[Records excerpted from a collection]
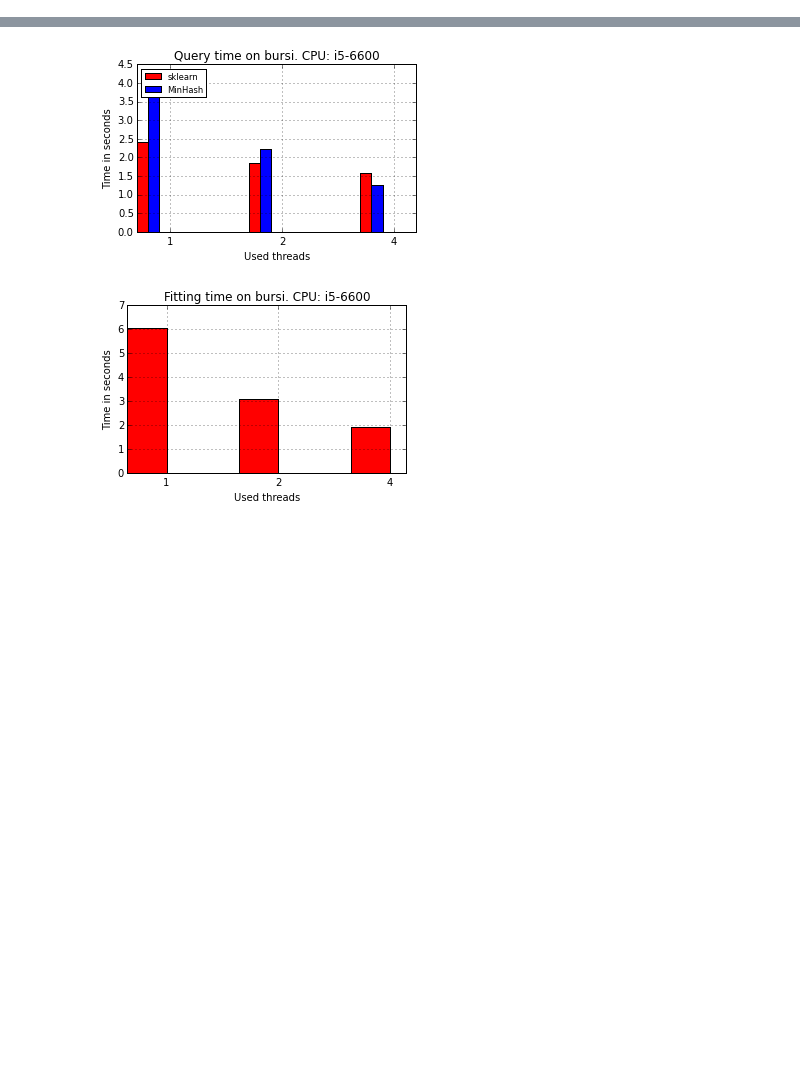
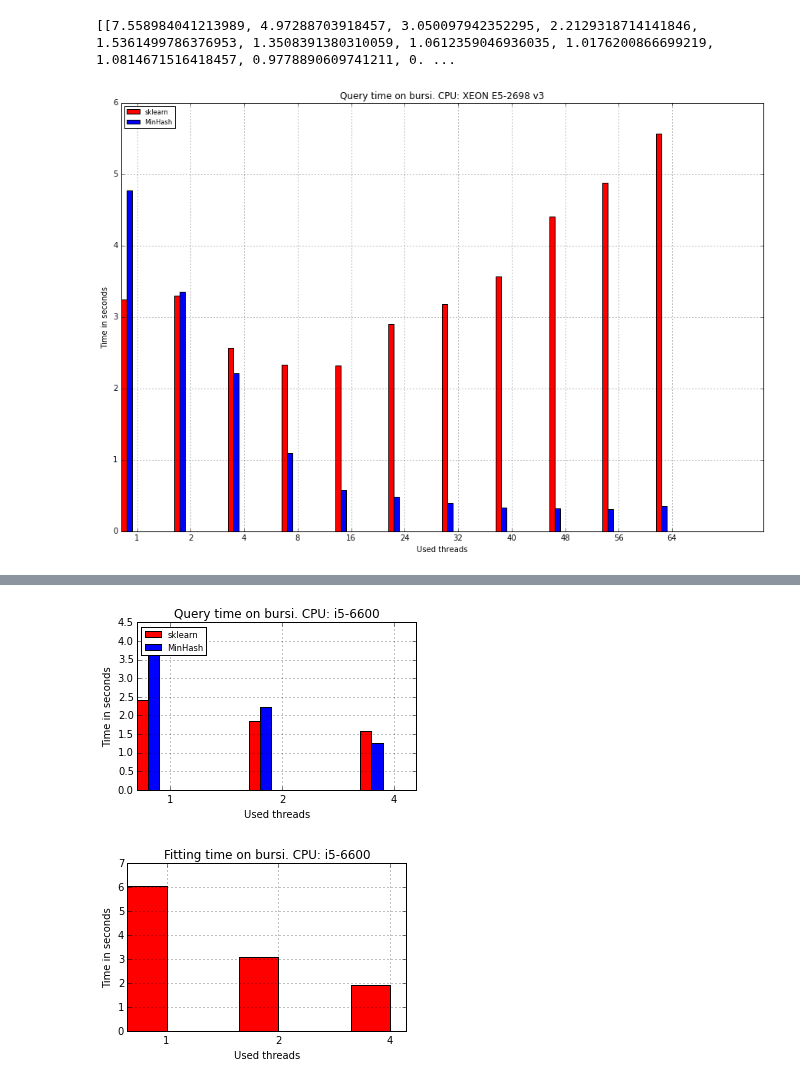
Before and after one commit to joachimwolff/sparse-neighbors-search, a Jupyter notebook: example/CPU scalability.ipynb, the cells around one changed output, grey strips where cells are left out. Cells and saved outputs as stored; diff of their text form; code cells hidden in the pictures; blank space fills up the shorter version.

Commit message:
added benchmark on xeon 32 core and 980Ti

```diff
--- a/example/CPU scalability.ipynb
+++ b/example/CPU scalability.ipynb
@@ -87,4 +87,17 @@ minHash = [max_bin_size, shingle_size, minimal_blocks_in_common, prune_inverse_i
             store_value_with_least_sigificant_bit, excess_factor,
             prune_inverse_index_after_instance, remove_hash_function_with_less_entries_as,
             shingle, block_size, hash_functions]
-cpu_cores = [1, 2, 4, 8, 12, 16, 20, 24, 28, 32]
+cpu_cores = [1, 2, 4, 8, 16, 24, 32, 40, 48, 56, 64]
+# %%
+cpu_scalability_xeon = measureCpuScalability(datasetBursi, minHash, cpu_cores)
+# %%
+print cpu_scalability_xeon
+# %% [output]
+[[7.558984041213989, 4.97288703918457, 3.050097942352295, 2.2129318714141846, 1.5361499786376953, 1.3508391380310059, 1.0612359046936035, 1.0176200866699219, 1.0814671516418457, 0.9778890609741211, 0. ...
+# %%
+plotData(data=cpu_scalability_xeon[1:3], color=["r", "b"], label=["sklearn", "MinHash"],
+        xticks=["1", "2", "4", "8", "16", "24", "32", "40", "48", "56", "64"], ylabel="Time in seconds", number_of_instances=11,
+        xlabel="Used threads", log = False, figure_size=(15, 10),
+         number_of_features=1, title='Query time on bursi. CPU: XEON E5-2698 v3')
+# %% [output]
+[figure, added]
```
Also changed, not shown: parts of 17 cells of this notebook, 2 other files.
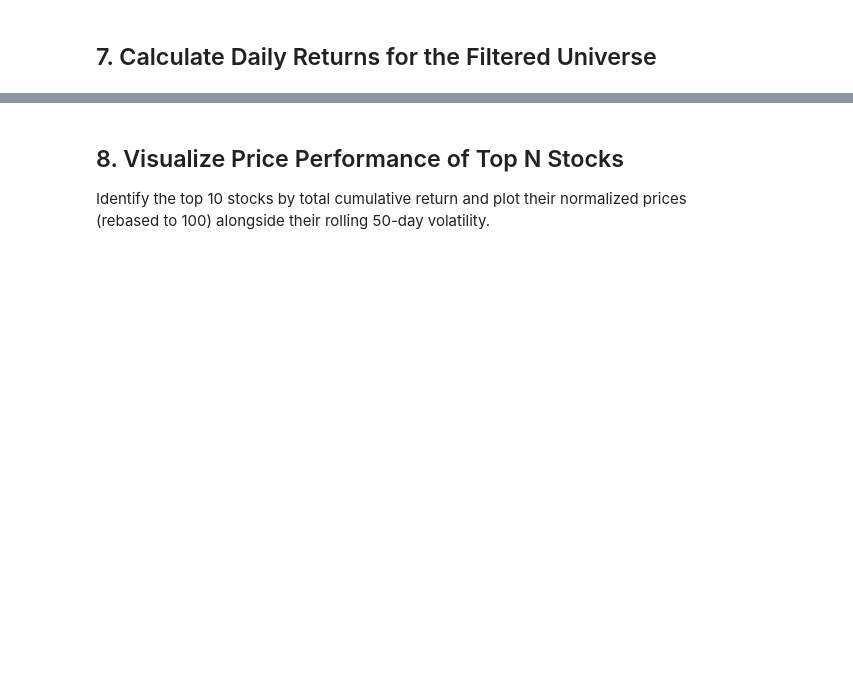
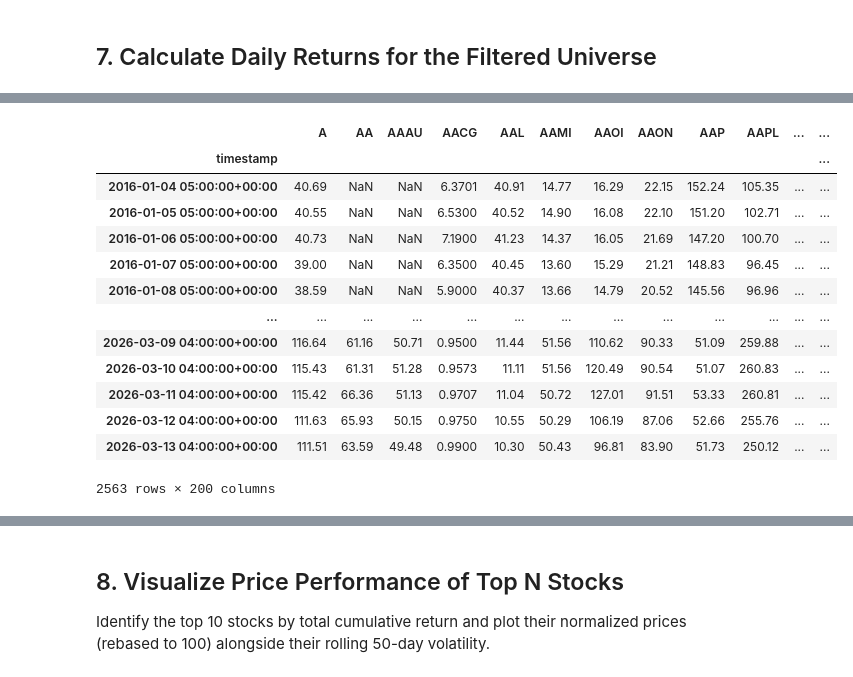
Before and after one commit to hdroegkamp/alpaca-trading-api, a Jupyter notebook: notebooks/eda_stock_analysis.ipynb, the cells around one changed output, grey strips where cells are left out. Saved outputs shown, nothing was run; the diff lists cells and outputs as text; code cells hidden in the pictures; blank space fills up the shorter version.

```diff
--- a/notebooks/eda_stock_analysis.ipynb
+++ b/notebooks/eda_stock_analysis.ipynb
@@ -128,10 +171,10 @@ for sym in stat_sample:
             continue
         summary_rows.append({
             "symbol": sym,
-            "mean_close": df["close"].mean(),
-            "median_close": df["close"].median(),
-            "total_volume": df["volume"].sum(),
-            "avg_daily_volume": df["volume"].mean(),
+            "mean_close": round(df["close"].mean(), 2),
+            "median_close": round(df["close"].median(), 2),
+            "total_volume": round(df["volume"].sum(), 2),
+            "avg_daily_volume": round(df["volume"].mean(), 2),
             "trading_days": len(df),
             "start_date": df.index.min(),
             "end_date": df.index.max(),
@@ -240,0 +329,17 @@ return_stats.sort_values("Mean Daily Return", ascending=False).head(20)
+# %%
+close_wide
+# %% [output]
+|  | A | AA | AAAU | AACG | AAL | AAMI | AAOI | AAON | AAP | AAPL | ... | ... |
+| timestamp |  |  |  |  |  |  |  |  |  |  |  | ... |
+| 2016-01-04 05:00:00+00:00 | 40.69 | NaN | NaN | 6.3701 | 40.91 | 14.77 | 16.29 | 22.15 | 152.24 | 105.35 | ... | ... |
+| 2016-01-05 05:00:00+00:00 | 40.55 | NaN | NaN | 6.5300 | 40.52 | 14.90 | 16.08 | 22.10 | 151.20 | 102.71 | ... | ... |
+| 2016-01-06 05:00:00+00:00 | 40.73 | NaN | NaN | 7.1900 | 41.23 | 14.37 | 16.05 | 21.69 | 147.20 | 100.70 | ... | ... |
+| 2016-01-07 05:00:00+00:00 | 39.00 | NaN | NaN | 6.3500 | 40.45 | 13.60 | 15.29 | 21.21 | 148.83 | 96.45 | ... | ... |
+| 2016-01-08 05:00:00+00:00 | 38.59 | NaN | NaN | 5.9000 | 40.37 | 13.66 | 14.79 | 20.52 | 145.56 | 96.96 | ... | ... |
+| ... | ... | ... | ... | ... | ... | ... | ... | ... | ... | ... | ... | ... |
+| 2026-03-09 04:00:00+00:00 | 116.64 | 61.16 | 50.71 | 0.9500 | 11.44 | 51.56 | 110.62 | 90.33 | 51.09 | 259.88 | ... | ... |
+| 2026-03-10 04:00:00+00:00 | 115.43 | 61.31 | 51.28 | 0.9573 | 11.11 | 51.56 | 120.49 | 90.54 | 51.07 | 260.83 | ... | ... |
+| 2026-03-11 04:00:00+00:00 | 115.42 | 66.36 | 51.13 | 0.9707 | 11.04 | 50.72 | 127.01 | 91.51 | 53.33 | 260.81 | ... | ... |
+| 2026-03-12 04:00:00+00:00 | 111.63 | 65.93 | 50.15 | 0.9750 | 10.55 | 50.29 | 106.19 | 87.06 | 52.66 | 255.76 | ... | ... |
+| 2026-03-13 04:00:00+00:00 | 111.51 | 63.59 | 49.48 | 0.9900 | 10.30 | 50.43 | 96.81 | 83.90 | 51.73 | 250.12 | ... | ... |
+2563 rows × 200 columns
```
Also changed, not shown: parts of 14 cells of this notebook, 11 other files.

**What you are asked to do**
The pictures in the entries above should be left out; all else must be copied exactly.

**Task output**
Before and after one commit to joachimwolff/sparse-neighbors-search, a Jupyter notebook: example/CPU scalability.ipynb, the cells around one changed output, grey strips where cells are left out. Cells and saved outputs as stored; diff of their text form; code cells hidden in the pictures; blank space fills up the shorter version.

Commit message:
added benchmark on xeon 32 core and 980Ti

```diff
--- a/example/CPU scalability.ipynb
+++ b/example/CPU scalability.ipynb
@@ -87,4 +87,17 @@ minHash = [max_bin_size, shingle_size, minimal_blocks_in_common, prune_inverse_i
             store_value_with_least_sigificant_bit, excess_factor,
             prune_inverse_index_after_instance, remove_hash_function_with_less_entries_as,
             shingle, block_size, hash_functions]
-cpu_cores = [1, 2, 4, 8, 12, 16, 20, 24, 28, 32]
+cpu_cores = [1, 2, 4, 8, 16, 24, 32, 40, 48, 56, 64]
+# %%
+cpu_scalability_xeon = measureCpuScalability(datasetBursi, minHash, cpu_cores)
+# %%
+print cpu_scalability_xeon
+# %% [output]
+[[7.558984041213989, 4.97288703918457, 3.050097942352295, 2.2129318714141846, 1.5361499786376953, 1.3508391380310059, 1.0612359046936035, 1.0176200866699219, 1.0814671516418457, 0.9778890609741211, 0. ...
+# %%
+plotData(data=cpu_scalability_xeon[1:3], color=["r", "b"], label=["sklearn", "MinHash"],
+        xticks=["1", "2", "4", "8", "16", "24", "32", "40", "48", "56", "64"], ylabel="Time in seconds", number_of_instances=11,
+        xlabel="Used threads", log = False, figure_size=(15, 10),
+         number_of_features=1, title='Query time on bursi. CPU: XEON E5-2698 v3')
+# %% [output]
+[figure, added]
```
Also changed, not shown: parts of 17 cells of this notebook, 2 other files.
Before and after one commit to hdroegkamp/alpaca-trading-api, a Jupyter notebook: notebooks/eda_stock_analysis.ipynb, the cells around one changed output, grey strips where cells are left out. Saved outputs shown, nothing was run; the diff lists cells and outputs as text; code cells hidden in the pictures; blank space fills up the shorter version.

```diff
--- a/notebooks/eda_stock_analysis.ipynb
+++ b/notebooks/eda_stock_analysis.ipynb
@@ -128,10 +171,10 @@ for sym in stat_sample:
             continue
         summary_rows.append({
             "symbol": sym,
-            "mean_close": df["close"].mean(),
-            "median_close": df["close"].median(),
-            "total_volume": df["volume"].sum(),
-            "avg_daily_volume": df["volume"].mean(),
+            "mean_close": round(df["close"].mean(), 2),
+            "median_close": round(df["close"].median(), 2),
+            "total_volume": round(df["volume"].sum(), 2),
+            "avg_daily_volume": round(df["volume"].mean(), 2),
             "trading_days": len(df),
             "start_date": df.index.min(),
             "end_date": df.index.max(),
@@ -240,0 +329,17 @@ return_stats.sort_values("Mean Daily Return", ascending=False).head(20)
+# %%
+close_wide
+# %% [output]
+|  | A | AA | AAAU | AACG | AAL | AAMI | AAOI | AAON | AAP | AAPL | ... | ... |
+| timestamp |  |  |  |  |  |  |  |  |  |  |  | ... |
+| 2016-01-04 05:00:00+00:00 | 40.69 | NaN | NaN | 6.3701 | 40.91 | 14.77 | 16.29 | 22.15 | 152.24 | 105.35 | ... | ... |
+| 2016-01-05 05:00:00+00:00 | 40.55 | NaN | NaN | 6.5300 | 40.52 | 14.90 | 16.08 | 22.10 | 151.20 | 102.71 | ... | ... |
+| 2016-01-06 05:00:00+00:00 | 40.73 | NaN | NaN | 7.1900 | 41.23 | 14.37 | 16.05 | 21.69 | 147.20 | 100.70 | ... | ... |
+| 2016-01-07 05:00:00+00:00 | 39.00 | NaN | NaN | 6.3500 | 40.45 | 13.60 | 15.29 | 21.21 | 148.83 | 96.45 | ... | ... |
+| 2016-01-08 05:00:00+00:00 | 38.59 | NaN | NaN | 5.9000 | 40.37 | 13.66 | 14.79 | 20.52 | 145.56 | 96.96 | ... | ... |
+| ... | ... | ... | ... | ... | ... | ... | ... | ... | ... | ... | ... | ... |
+| 2026-03-09 04:00:00+00:00 | 116.64 | 61.16 | 50.71 | 0.9500 | 11.44 | 51.56 | 110.62 | 90.33 | 51.09 | 259.88 | ... | ... |
+| 2026-03-10 04:00:00+00:00 | 115.43 | 61.31 | 51.28 | 0.9573 | 11.11 | 51.56 | 120.49 | 90.54 | 51.07 | 260.83 | ... | ... |
+| 2026-03-11 04:00:00+00:00 | 115.42 | 66.36 | 51.13 | 0.9707 | 11.04 | 50.72 | 127.01 | 91.51 | 53.33 | 260.81 | ... | ... |
+| 2026-03-12 04:00:00+00:00 | 111.63 | 65.93 | 50.15 | 0.9750 | 10.55 | 50.29 | 106.19 | 87.06 | 52.66 | 255.76 | ... | ... |
+| 2026-03-13 04:00:00+00:00 | 111.51 | 63.59 | 49.48 | 0.9900 | 10.30 | 50.43 | 96.81 | 83.90 | 51.73 | 250.12 | ... | ... |
+2563 rows × 200 columns
```
Also changed, not shown: parts of 14 cells of this notebook, 11 other files.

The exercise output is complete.